AIM OF THE TASK ->
Show the lines below where "tools" occurs.

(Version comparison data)
○ ○ ○ ○ ○

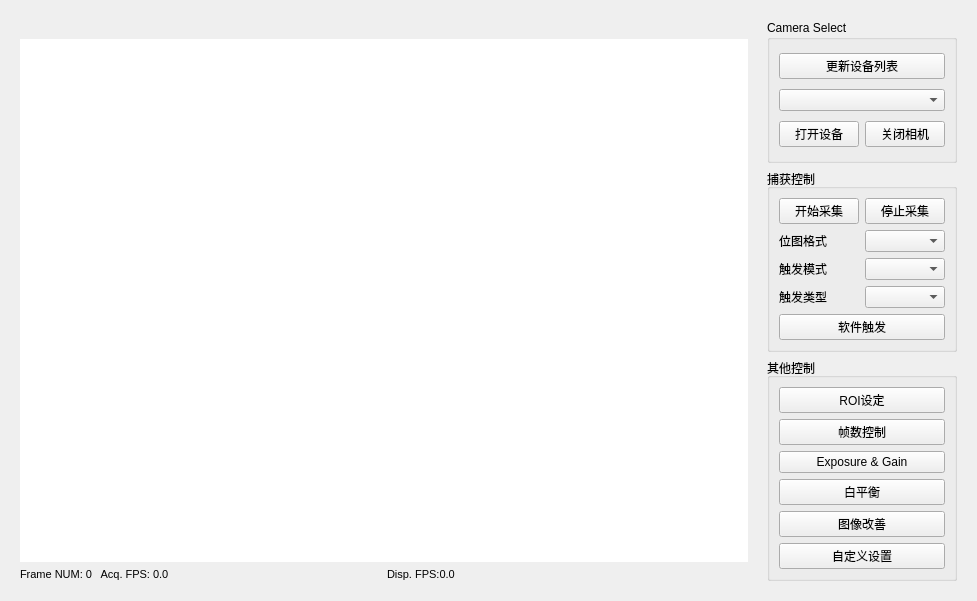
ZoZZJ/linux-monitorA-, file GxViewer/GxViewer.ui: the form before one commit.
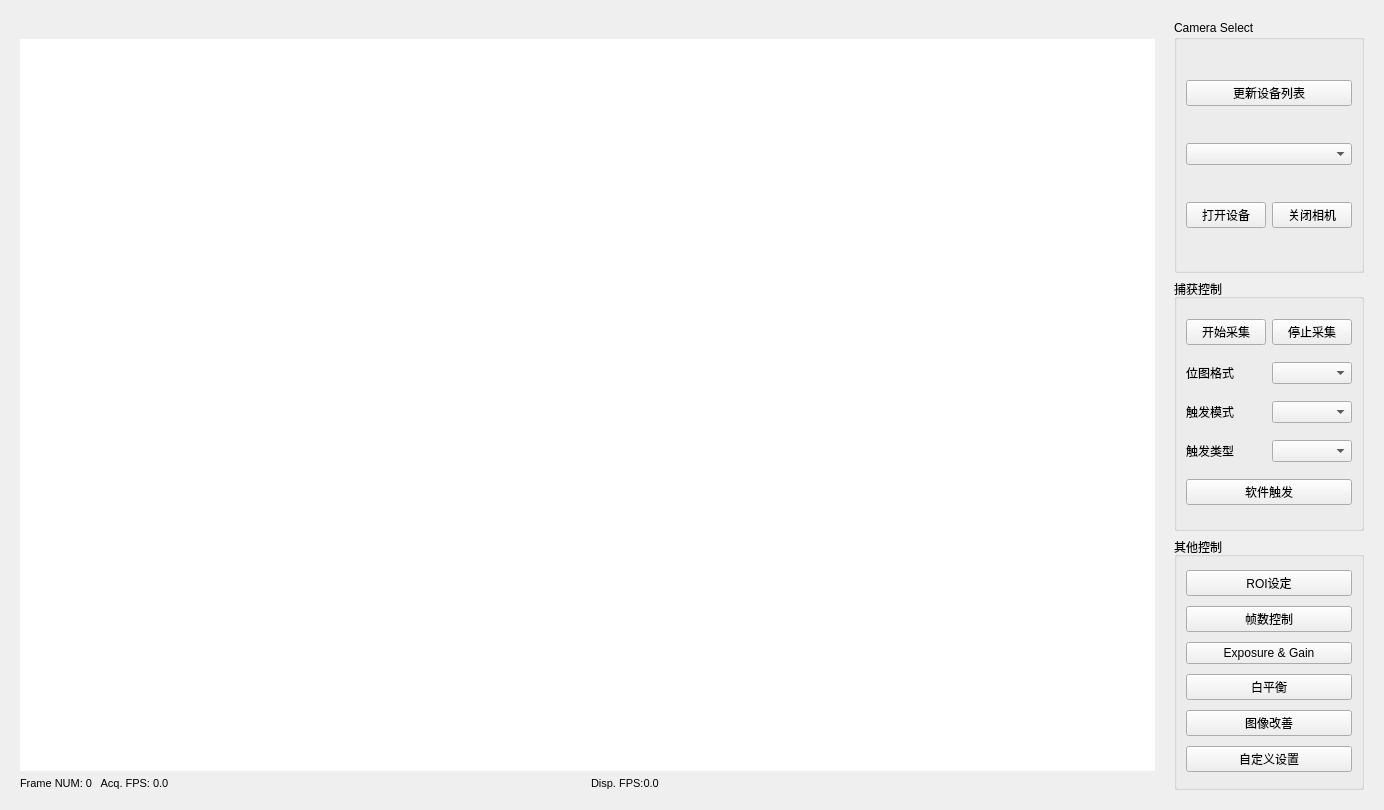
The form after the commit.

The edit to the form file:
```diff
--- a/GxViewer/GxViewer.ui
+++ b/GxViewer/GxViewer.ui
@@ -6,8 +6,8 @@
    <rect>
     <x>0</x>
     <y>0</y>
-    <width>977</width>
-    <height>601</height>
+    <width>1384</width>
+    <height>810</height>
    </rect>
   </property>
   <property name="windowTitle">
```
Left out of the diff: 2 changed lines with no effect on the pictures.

○ ○ ○ ○ ○

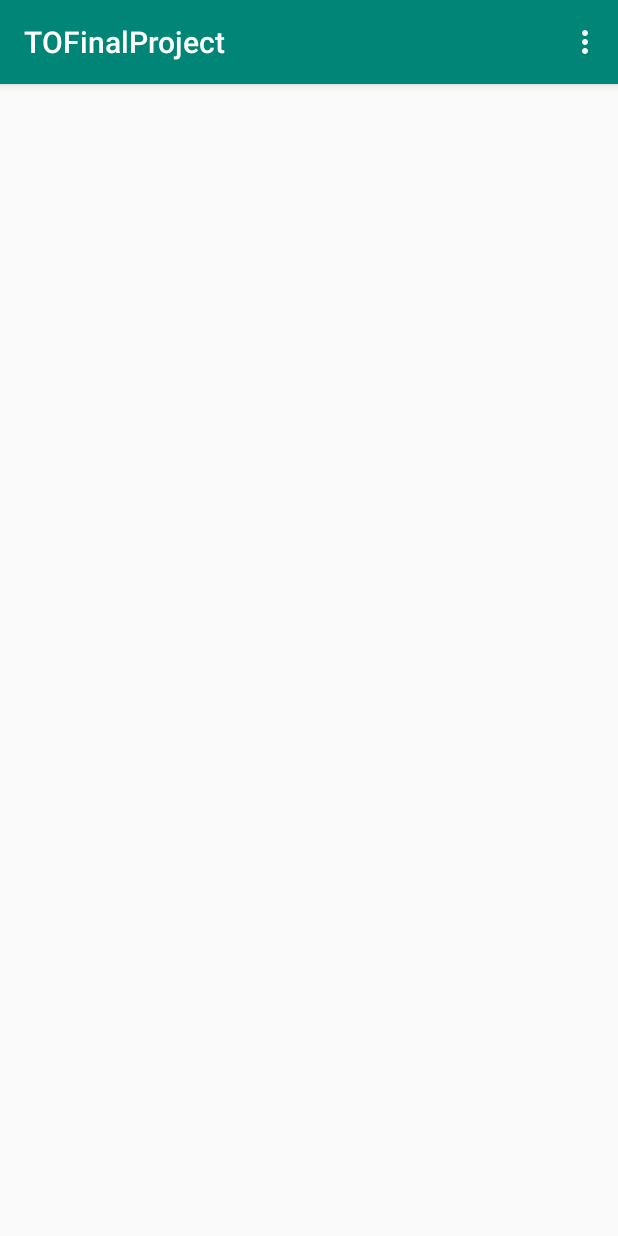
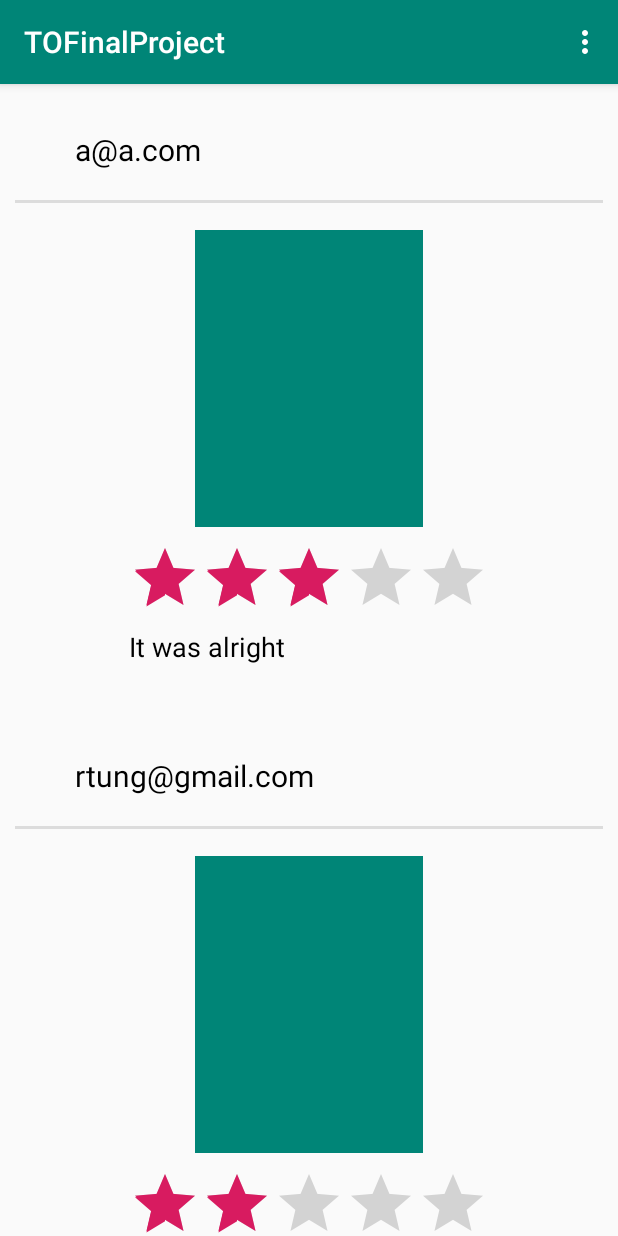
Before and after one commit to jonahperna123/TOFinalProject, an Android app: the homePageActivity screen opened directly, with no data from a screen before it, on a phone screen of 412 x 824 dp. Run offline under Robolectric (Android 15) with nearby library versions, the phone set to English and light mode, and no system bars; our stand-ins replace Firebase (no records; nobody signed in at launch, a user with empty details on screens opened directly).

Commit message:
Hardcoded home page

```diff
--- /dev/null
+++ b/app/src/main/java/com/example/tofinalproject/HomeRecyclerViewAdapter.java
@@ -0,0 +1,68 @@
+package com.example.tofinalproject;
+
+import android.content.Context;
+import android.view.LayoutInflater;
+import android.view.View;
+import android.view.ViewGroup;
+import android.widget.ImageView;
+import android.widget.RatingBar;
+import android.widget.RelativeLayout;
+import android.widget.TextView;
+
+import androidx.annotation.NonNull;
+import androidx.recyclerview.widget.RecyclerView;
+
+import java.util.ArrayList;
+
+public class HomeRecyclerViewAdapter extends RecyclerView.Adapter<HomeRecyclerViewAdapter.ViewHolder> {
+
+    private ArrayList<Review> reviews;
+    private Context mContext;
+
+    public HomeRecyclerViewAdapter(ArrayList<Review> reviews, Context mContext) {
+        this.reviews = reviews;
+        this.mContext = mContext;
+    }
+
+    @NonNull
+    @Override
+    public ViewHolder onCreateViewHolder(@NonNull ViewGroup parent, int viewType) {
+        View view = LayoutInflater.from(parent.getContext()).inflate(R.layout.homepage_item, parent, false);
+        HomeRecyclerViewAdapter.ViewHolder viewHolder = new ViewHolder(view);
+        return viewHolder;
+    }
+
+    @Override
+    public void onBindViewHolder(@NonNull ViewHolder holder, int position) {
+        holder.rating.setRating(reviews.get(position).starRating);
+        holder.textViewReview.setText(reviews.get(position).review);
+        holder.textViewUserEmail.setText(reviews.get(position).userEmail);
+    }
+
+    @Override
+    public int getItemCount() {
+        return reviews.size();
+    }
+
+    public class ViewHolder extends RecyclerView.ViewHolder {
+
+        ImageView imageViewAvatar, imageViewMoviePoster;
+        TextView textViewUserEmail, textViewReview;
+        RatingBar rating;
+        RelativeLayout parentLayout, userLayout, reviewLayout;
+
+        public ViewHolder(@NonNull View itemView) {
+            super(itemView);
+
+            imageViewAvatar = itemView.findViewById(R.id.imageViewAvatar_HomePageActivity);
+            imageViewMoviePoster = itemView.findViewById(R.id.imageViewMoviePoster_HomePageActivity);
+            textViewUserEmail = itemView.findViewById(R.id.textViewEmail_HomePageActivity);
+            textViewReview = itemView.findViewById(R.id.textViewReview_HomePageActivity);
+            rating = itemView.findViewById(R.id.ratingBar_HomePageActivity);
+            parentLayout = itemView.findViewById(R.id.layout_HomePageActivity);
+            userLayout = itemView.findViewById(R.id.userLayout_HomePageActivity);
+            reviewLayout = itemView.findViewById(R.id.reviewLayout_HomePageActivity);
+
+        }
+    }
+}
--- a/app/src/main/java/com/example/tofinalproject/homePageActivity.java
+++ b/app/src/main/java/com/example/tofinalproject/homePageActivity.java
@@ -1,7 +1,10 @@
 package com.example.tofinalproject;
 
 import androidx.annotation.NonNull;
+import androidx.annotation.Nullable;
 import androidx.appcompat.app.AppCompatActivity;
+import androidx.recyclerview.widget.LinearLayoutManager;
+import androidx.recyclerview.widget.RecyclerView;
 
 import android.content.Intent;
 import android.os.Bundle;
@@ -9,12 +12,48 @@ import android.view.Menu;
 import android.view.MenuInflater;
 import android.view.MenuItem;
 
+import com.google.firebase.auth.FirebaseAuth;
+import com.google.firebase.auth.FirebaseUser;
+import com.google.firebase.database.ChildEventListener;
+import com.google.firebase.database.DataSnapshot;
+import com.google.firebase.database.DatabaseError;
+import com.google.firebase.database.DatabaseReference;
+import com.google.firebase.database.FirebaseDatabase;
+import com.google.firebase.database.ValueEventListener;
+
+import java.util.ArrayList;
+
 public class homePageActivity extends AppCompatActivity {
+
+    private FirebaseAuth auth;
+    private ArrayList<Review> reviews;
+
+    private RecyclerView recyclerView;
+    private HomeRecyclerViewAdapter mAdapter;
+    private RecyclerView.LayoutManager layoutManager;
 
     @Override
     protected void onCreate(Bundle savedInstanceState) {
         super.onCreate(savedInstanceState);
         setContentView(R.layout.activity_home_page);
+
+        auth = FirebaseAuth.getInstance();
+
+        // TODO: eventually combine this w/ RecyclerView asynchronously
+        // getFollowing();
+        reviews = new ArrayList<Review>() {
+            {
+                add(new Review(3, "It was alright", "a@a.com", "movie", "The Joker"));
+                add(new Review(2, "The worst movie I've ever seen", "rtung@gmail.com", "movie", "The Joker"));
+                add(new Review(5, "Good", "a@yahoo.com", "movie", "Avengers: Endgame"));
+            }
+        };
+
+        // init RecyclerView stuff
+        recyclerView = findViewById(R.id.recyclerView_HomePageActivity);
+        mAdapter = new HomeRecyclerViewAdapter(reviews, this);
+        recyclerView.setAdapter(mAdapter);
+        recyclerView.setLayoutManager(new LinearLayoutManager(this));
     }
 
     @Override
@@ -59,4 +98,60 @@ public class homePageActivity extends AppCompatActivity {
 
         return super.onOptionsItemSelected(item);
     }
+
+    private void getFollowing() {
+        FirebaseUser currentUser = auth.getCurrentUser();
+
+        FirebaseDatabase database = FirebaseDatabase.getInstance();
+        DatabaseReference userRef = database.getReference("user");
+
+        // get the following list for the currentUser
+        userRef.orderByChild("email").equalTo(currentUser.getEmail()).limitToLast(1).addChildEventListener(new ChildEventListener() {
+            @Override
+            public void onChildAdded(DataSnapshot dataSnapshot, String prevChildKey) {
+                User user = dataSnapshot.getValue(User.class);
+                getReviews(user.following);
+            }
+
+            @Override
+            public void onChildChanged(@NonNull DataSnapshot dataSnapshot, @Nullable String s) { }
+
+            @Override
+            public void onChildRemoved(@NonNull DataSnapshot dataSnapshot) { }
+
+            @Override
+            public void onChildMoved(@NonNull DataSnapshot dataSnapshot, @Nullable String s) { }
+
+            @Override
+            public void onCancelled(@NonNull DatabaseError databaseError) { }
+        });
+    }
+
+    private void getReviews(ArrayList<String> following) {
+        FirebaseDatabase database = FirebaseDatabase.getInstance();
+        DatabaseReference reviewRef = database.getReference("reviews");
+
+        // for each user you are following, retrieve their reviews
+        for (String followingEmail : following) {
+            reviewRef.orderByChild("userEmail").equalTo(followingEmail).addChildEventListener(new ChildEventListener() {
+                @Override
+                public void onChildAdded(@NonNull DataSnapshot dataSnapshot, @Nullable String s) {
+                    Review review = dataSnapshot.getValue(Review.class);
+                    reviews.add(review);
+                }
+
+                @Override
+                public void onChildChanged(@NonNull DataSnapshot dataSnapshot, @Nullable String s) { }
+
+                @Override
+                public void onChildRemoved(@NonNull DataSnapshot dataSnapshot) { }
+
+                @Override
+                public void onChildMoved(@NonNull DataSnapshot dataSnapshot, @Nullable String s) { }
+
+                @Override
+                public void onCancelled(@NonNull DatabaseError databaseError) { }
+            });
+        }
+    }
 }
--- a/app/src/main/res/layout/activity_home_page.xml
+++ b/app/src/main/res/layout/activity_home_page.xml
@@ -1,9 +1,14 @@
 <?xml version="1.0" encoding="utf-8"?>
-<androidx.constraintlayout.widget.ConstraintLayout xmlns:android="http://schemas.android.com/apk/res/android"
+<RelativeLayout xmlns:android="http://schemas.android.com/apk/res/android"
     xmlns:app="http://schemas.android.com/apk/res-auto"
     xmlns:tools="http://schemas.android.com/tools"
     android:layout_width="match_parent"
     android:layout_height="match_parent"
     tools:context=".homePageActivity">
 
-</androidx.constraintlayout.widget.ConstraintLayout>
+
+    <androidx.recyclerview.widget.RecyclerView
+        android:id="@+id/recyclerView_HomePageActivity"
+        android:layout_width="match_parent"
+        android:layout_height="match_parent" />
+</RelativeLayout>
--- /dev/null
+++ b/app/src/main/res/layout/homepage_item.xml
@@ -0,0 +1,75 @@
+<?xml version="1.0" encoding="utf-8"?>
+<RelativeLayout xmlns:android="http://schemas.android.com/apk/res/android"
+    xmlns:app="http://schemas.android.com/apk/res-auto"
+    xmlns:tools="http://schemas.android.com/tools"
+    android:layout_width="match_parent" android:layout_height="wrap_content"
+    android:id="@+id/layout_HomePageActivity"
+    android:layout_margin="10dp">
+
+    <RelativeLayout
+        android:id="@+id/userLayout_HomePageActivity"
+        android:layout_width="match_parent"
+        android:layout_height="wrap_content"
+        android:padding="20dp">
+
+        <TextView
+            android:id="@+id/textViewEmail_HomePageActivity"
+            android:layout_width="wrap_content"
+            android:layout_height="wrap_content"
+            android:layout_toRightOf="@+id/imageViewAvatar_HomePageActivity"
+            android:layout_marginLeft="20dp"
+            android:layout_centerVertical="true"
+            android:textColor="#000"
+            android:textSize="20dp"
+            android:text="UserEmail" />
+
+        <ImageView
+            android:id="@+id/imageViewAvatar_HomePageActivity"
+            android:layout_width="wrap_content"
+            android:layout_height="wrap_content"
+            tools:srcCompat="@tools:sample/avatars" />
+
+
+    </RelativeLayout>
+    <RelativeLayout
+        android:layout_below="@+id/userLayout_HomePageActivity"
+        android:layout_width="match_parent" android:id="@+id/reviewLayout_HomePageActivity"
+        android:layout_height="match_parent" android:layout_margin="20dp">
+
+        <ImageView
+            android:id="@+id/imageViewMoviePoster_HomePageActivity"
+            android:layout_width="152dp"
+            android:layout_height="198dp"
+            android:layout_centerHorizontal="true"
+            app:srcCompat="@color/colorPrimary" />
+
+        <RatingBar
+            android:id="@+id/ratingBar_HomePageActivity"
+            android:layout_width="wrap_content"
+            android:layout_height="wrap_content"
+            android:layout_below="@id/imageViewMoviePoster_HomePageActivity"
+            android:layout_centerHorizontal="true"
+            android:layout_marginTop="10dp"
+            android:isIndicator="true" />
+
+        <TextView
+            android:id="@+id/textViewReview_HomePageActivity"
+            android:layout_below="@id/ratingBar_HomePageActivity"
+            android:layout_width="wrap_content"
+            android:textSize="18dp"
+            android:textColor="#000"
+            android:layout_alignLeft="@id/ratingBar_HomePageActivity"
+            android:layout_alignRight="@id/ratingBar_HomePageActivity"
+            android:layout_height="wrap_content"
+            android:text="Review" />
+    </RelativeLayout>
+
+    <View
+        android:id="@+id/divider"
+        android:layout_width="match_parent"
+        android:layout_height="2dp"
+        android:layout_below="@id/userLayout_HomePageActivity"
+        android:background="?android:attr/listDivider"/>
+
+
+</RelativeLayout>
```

○ ○ ○ ○ ○

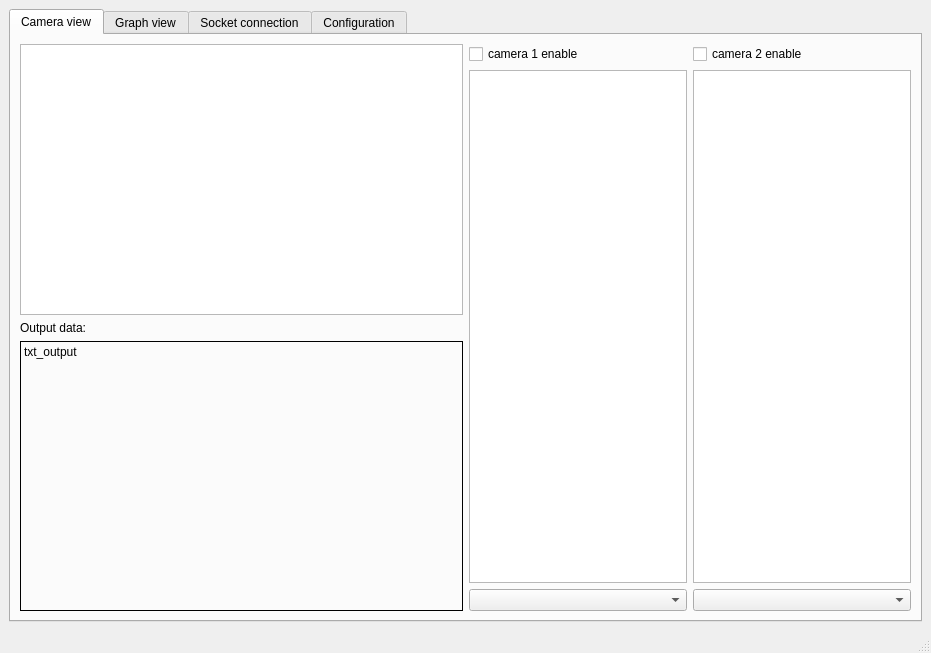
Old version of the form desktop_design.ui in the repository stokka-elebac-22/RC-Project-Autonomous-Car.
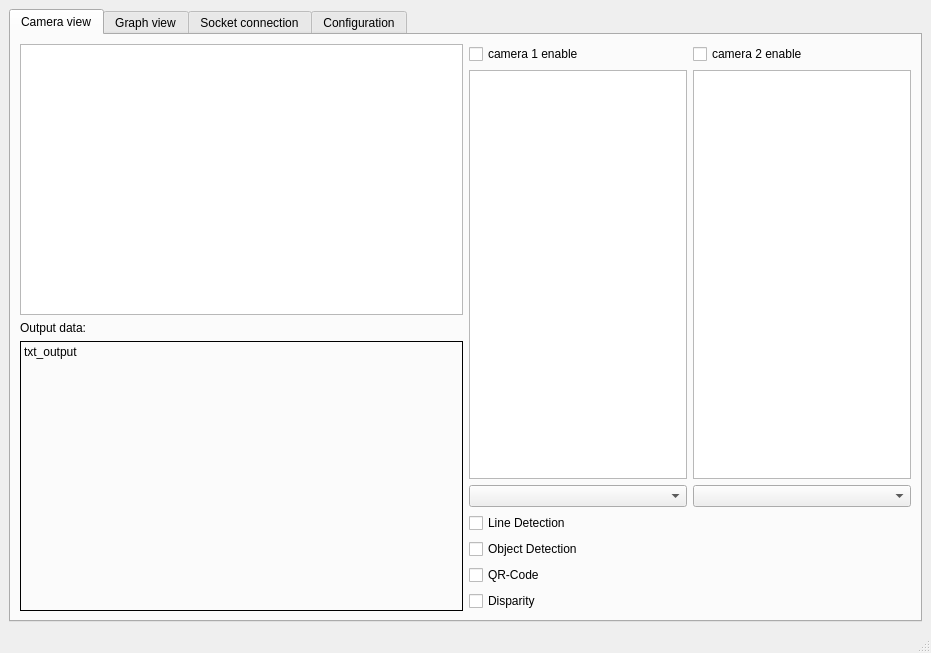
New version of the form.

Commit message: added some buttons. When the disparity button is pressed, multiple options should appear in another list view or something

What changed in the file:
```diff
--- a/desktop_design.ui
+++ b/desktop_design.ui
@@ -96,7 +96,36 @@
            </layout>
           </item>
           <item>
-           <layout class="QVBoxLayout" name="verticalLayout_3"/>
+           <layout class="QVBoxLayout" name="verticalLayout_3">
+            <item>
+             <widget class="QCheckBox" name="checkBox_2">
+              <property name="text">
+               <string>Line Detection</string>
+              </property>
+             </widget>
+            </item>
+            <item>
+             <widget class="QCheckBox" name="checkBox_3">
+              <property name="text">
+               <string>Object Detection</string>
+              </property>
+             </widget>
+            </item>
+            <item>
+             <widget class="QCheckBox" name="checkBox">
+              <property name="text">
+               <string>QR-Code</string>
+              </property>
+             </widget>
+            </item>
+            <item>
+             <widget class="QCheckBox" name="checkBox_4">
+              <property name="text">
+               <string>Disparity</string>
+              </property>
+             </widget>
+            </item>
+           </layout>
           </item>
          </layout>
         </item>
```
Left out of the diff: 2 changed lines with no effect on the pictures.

○ ○ ○ ○ ○

YOUR RESPONSE ->
     xmlns:tools="http://schemas.android.com/tools"
     tools:context=".homePageActivity">
+    xmlns:tools="http://schemas.android.com/tools"
+            tools:srcCompat="@tools:sample/avatars" />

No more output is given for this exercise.